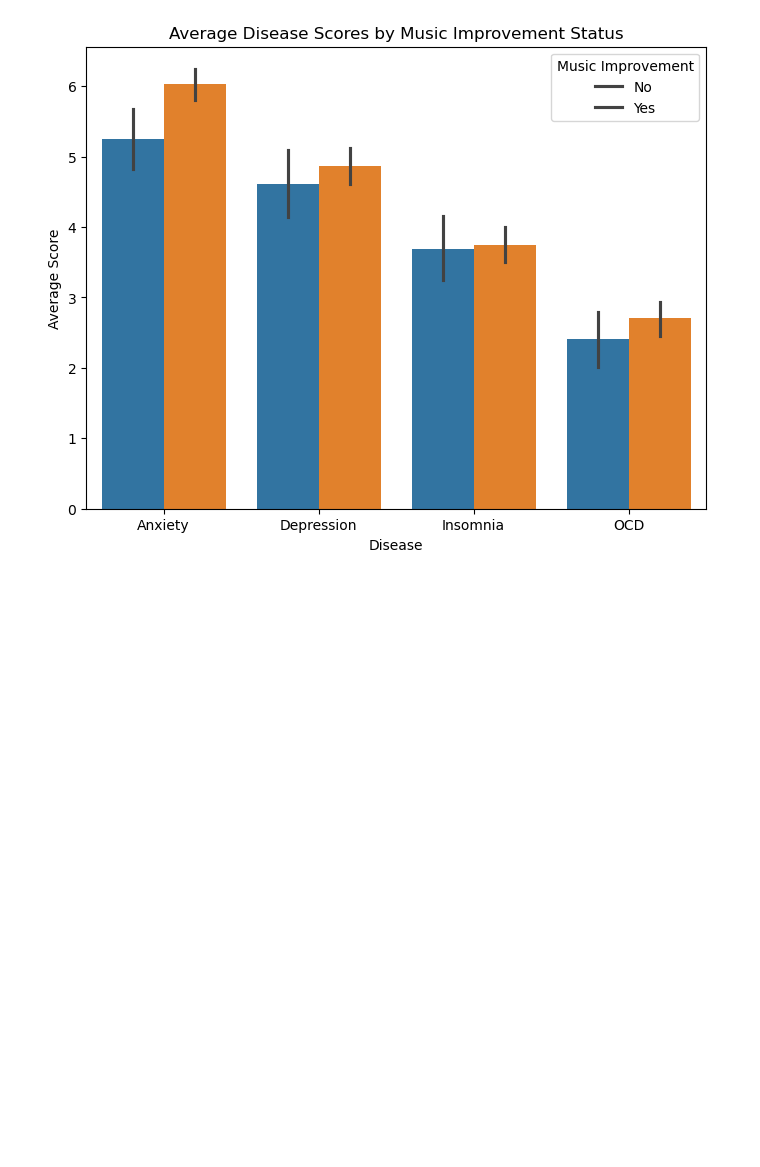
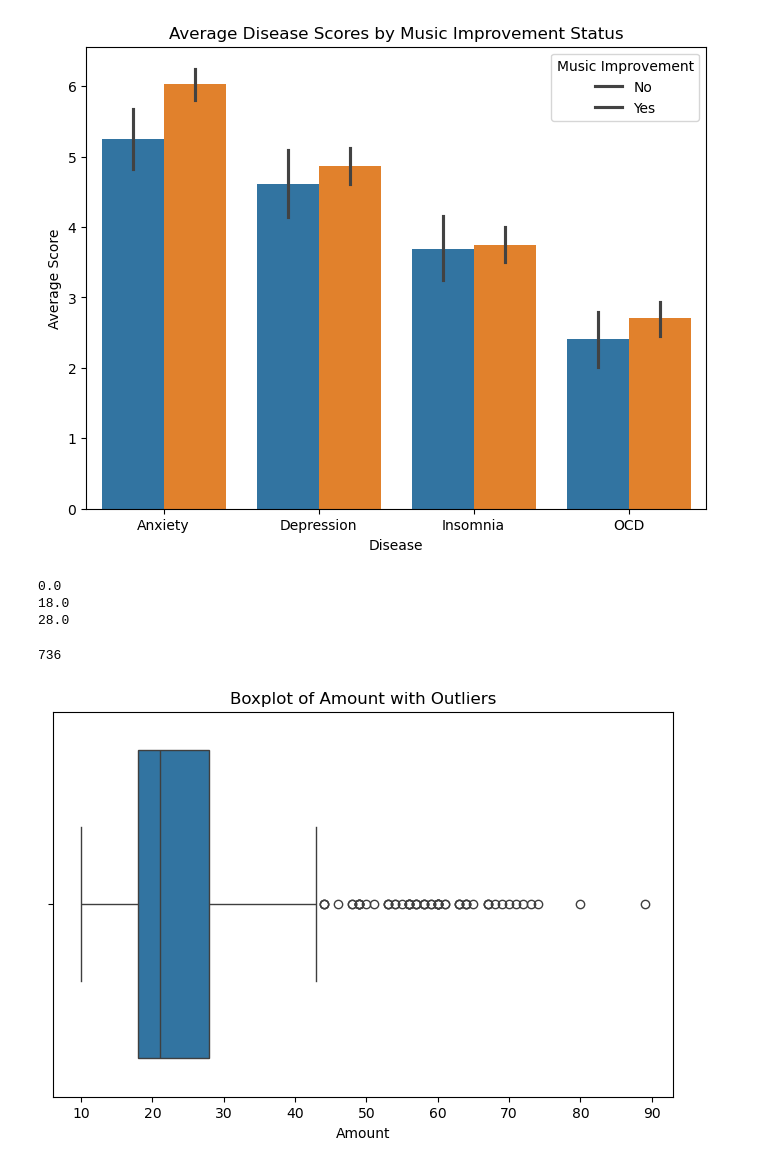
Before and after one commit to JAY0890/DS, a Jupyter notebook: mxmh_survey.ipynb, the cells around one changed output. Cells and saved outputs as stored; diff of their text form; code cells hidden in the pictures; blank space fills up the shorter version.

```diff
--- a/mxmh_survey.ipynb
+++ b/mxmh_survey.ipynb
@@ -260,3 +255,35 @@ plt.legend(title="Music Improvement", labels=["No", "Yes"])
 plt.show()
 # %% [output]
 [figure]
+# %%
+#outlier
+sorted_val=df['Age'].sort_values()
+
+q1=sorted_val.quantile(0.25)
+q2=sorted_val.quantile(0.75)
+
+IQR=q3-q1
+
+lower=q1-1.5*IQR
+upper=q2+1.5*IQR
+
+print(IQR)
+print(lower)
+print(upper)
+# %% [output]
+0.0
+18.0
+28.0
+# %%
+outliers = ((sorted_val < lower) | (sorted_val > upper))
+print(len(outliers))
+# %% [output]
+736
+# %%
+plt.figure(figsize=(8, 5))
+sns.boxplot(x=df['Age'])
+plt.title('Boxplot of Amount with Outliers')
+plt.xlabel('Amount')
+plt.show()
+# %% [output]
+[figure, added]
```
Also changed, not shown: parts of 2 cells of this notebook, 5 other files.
==
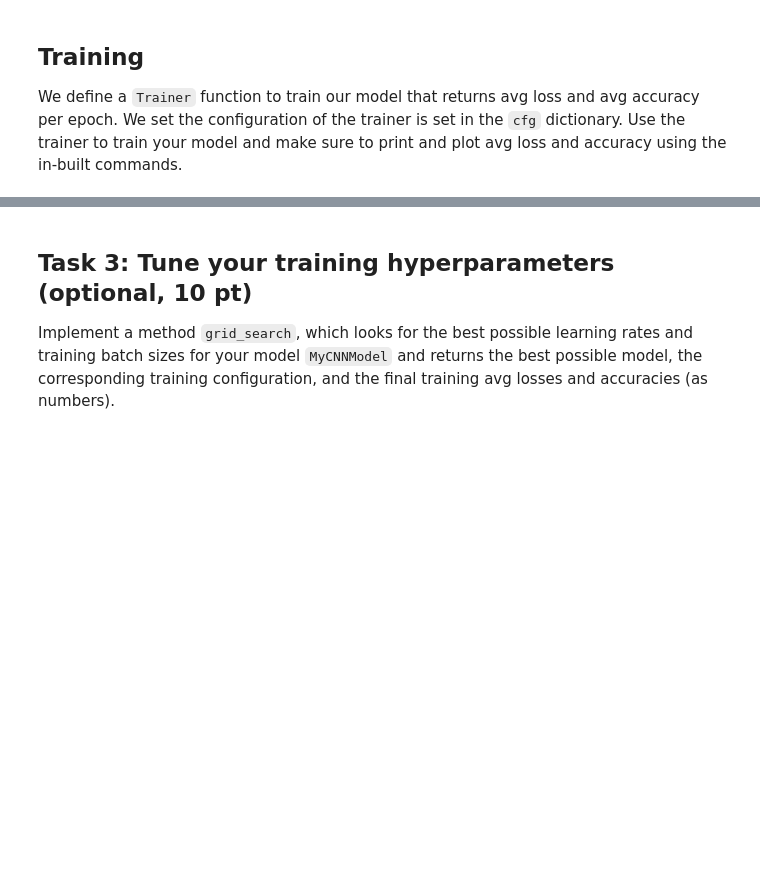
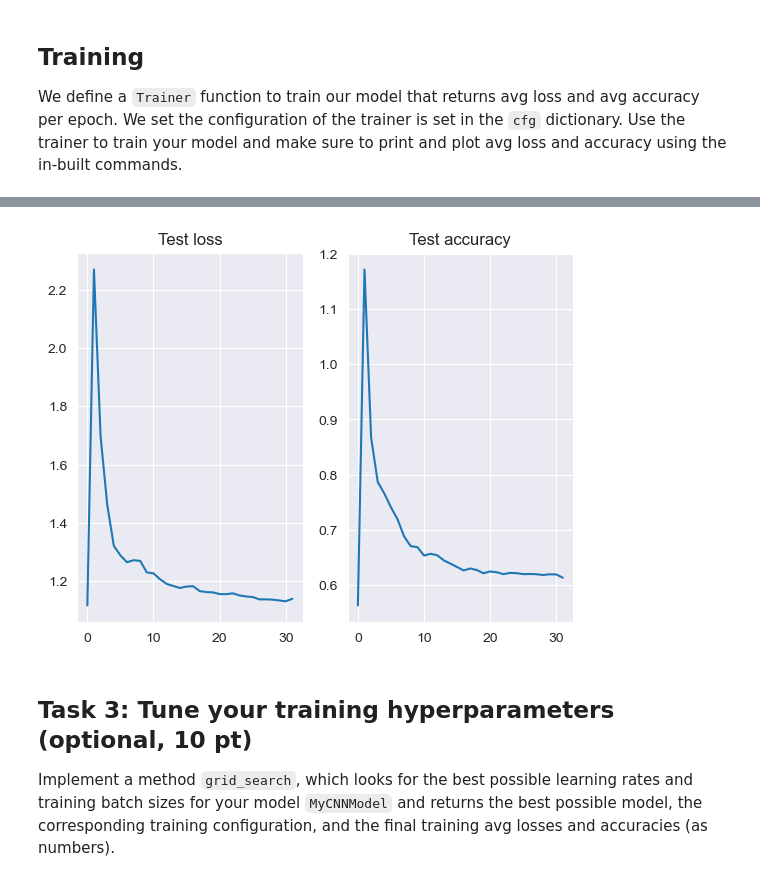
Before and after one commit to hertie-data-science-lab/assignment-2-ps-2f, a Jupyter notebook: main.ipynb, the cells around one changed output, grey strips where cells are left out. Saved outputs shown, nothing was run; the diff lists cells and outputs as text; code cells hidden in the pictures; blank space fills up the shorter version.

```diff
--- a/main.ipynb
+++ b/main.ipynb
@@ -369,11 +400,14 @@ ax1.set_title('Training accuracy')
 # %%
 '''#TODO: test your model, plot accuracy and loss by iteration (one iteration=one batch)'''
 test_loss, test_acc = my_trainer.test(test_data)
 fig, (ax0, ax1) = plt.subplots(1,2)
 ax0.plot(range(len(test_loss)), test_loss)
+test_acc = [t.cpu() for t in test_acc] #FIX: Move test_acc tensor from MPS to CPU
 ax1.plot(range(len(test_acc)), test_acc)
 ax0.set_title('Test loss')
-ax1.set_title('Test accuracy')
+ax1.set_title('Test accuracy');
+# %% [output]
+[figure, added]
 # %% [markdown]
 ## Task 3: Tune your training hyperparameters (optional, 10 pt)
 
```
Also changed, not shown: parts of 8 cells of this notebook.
==
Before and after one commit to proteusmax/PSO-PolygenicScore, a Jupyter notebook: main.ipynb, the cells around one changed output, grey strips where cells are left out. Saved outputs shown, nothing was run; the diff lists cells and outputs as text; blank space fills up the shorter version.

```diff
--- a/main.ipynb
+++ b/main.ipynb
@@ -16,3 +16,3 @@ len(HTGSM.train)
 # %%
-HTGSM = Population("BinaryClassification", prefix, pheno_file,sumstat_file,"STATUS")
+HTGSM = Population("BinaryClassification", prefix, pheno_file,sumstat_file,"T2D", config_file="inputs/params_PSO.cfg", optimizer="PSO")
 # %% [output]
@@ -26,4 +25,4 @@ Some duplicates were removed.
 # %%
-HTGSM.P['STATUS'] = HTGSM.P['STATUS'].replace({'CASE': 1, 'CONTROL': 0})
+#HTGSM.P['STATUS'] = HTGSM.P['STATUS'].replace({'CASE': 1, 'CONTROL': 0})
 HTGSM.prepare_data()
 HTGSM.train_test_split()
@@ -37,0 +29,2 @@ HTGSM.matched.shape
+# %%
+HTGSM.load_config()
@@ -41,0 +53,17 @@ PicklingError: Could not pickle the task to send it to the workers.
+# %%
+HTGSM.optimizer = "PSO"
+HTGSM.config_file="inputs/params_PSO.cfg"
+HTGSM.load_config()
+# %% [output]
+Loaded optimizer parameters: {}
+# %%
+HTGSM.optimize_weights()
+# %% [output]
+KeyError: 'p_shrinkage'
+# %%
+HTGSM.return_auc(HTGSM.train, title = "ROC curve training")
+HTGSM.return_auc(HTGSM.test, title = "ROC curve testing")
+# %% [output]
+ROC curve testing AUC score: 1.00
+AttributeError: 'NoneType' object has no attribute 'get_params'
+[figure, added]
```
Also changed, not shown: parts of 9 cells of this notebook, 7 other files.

• _Description of the task_
Look through the entries, and return every line that the word "cells" appears in.

• _Response box_
Before and after one commit to JAY0890/DS, a Jupyter notebook: mxmh_survey.ipynb, the cells around one changed output. Cells and saved outputs as stored; diff of their text form; code cells hidden in the pictures; blank space fills up the shorter version.
Also changed, not shown: parts of 2 cells of this notebook, 5 other files.
Before and after one commit to hertie-data-science-lab/assignment-2-ps-2f, a Jupyter notebook: main.ipynb, the cells around one changed output, grey strips where cells are left out. Saved outputs shown, nothing was run; the diff lists cells and outputs as text; code cells hidden in the pictures; blank space fills up the shorter version.
Also changed, not shown: parts of 8 cells of this notebook.
Before and after one commit to proteusmax/PSO-PolygenicScore, a Jupyter notebook: main.ipynb, the cells around one changed output, grey strips where cells are left out. Saved outputs shown, nothing was run; the diff lists cells and outputs as text; blank space fills up the shorter version.
Also changed, not shown: parts of 9 cells of this notebook, 7 other files.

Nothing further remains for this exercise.